Transit of counterfeit goods: a Turkish perspective

  • There is uncertainty as to whether goods in transit may fall within the offence of trademark infringement pursuant to therelevant legislation
  • In 2020 the Criminal General Assembly of the Supreme Court issued a signifi cant precedent in this respect
  • In light of this decision, it is expected that the courts will consider that actions in a recent case constitute a trademarkinfringement offence

Turkey is located in an exceptionally strategic location, on the trade routes between Europe, the Middle East and CIS countries.Millions of goods pass through the Turkish territory under the transit regime within the scope of the commercial activitiesbetween, or exports to, these countries. As a result, Turkey has inadvertently become a hub for the transit of counterfeitproducts, alongside original ones.

Legal framework

Currently, the legal position on the transit of counterfeit goods is controversial. Article 30 of the Intellectual Property Code,which regulates trademark infringement offences, stipulates as follows:

"Anyone who produces goods or offers services, offers for sale and sells, imports and exports, purchases, keeps, transports or stores for commercial purposes, while infringing trademark rights belonging to someone else by means ofquotation or confusion, shall be sentenced to imprisonment between one year and three years and a judicial fi ne of upto 20,000 days. [emphasis added]"

The concept of ‘transit' is not clearly defi ned in the above-mentioned provision, even though the acts of importing and exportingare included. Since this provision of the IP Code refers only to the acts of importing and exporting, there is uncertainty as towhether goods in transit may fall within the offence of trademark infringement. The Transportation Act also defi nes trademarkinfringement, although some courts interpret this defi nition as ‘transportation within Turkey' and not as ‘transit'.

Apart from the IP Code, ‘transit' is also defi ned and regulated by the Customs Regulations issued under Article 57 of theCustoms Code. Article 101 of the Customs Regulations provides that the scope of IP protection for the goods is "subjected to acustoms-approved process or use including goods which are changing vehicles in the customs zone of Turkey". Nevertheless,the Customs Regulations give power to the Customs Directorates to suspend shipments only for 10 working days. The rightsholders must obtain a permanent seizure order from the Criminal Court of Peace or a preliminary injunction decision from theCivil Courts within this legal period, otherwise the goods will be released.

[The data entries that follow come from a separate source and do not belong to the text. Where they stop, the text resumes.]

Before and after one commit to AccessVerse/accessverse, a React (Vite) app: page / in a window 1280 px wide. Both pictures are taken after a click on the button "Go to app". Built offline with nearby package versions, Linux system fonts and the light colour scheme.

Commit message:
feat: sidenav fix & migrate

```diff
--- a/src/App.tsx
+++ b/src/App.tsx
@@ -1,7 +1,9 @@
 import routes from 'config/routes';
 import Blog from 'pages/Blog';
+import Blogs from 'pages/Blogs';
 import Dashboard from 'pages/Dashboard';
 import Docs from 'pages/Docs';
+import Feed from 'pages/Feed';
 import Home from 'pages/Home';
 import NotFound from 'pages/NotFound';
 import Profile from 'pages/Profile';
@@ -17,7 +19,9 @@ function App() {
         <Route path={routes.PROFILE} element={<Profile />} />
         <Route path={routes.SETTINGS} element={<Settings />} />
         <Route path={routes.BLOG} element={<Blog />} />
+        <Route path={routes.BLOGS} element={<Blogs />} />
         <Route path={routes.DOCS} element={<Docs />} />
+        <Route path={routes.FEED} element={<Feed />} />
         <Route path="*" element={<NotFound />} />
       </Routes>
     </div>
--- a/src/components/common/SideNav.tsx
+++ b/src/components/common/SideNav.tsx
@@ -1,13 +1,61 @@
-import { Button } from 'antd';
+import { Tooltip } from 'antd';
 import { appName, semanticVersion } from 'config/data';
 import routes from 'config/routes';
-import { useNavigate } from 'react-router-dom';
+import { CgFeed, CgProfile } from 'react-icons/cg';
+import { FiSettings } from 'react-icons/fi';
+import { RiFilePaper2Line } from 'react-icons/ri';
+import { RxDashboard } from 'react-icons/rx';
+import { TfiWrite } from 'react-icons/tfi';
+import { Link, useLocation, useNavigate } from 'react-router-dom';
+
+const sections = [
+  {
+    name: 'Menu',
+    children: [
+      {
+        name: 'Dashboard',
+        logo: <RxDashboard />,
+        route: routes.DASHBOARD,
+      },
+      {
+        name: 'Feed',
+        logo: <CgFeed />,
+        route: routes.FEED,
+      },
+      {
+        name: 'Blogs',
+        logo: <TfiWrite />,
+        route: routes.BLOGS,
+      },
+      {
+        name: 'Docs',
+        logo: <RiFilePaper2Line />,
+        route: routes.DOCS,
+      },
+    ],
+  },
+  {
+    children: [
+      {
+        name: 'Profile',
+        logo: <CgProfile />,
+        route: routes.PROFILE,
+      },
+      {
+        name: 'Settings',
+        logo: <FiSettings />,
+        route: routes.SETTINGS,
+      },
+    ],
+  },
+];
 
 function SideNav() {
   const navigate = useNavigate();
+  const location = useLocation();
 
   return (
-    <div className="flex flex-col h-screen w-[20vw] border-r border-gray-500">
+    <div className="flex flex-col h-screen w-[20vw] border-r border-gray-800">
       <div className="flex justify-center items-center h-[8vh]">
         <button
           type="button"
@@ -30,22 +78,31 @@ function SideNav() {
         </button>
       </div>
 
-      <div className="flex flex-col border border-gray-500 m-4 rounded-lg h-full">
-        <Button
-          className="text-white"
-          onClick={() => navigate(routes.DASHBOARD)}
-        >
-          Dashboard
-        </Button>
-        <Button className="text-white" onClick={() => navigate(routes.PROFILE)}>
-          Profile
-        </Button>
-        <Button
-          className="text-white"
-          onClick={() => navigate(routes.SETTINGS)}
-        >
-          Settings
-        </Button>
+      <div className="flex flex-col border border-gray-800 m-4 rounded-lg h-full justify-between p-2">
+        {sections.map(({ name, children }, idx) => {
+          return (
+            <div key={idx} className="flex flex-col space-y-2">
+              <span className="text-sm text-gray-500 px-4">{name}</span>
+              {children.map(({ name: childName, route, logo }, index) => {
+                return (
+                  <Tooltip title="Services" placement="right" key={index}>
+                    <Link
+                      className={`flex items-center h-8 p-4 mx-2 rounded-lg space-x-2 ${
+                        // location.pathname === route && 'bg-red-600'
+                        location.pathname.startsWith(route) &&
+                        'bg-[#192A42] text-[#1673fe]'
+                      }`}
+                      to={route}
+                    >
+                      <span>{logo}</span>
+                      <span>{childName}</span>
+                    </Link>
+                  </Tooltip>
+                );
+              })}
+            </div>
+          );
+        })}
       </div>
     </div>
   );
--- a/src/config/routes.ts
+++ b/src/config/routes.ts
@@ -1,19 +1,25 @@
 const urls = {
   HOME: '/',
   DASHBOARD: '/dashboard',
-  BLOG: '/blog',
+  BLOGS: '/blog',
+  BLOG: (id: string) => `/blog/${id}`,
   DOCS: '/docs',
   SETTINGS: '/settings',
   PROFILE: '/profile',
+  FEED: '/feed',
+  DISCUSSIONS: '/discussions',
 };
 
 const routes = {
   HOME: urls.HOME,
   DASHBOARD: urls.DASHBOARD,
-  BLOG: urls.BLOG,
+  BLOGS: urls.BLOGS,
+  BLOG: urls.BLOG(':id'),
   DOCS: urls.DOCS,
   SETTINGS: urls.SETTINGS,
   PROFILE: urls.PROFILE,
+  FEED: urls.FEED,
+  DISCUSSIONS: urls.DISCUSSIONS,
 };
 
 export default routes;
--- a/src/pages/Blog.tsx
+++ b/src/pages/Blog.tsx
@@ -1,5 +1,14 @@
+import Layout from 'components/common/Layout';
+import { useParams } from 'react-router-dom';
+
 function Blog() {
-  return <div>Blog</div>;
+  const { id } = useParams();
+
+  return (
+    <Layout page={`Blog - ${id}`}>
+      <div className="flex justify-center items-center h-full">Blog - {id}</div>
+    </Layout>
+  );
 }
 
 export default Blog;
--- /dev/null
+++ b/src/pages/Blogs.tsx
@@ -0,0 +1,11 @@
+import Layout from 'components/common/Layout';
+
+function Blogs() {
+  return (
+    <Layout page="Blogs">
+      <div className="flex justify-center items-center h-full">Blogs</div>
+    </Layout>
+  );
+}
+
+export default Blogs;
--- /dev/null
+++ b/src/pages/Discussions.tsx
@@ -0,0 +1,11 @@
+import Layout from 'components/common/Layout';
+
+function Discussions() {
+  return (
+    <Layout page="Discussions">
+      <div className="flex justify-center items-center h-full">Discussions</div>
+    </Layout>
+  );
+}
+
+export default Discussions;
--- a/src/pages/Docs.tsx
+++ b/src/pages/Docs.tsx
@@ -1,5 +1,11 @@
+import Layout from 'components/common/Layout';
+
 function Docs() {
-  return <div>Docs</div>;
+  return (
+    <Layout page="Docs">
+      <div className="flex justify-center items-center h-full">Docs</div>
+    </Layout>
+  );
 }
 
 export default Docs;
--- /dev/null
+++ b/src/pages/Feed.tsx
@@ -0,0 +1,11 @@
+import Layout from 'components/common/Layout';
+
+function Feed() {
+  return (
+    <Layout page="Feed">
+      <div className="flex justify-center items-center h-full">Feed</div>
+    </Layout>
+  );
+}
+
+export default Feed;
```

Supreme Court precedent

The Criminal General Assembly of the Supreme Court has recently established a critical precedent, ruling that the transit tradeof counterfeit products shall not constitute an offence pursuant to the regulation in force before 2017, but will constitute anoffence under the Industrial Property Law, which came into force in 2017.

Below is a translation of the relevant part of the Criminal General Assembly's unanimous decision in Case 2017/67 E 2020/253K, issued on 2 June 2020:

"Having evaluated as a whole the relevant provisions of the Customs Law No 4458, the transit declaration and thedefences of the defendants, it should be accepted that the accused's action does not comply with Article 61/A of theabrogated Decree Law No 556,but remained within the scope of the optional actions listed in the fi rst paragraph ofArticle 30 of the Industrial Property Law No 6769, which was published in the Official Gazette on 10 January 2017under No 29944 and entered into force after the date of the crime. [emphasis added]"

Recent case

In a recent matter, a large amount of counterfeit products exported from a third country to another were temporarily suspendedby the Customs Directorate located at the Turkish-Georgian border, based on a suspicion of trademark infringement andfollowing an application in the brand owner's name. Both the local criminal court and the Civil IP Court ordered the permanentseizure of the products in June 2022. The legal proceedings in this matter remain pending.

Although there are contradictory opinions regarding the transportation of counterfeit goods under the transit regime throughTurkish Customs, it is expected that the courts will consider that this action constitutes a trademark infringement offence in lightof the decision of the Criminal General Assembly of the Supreme Court.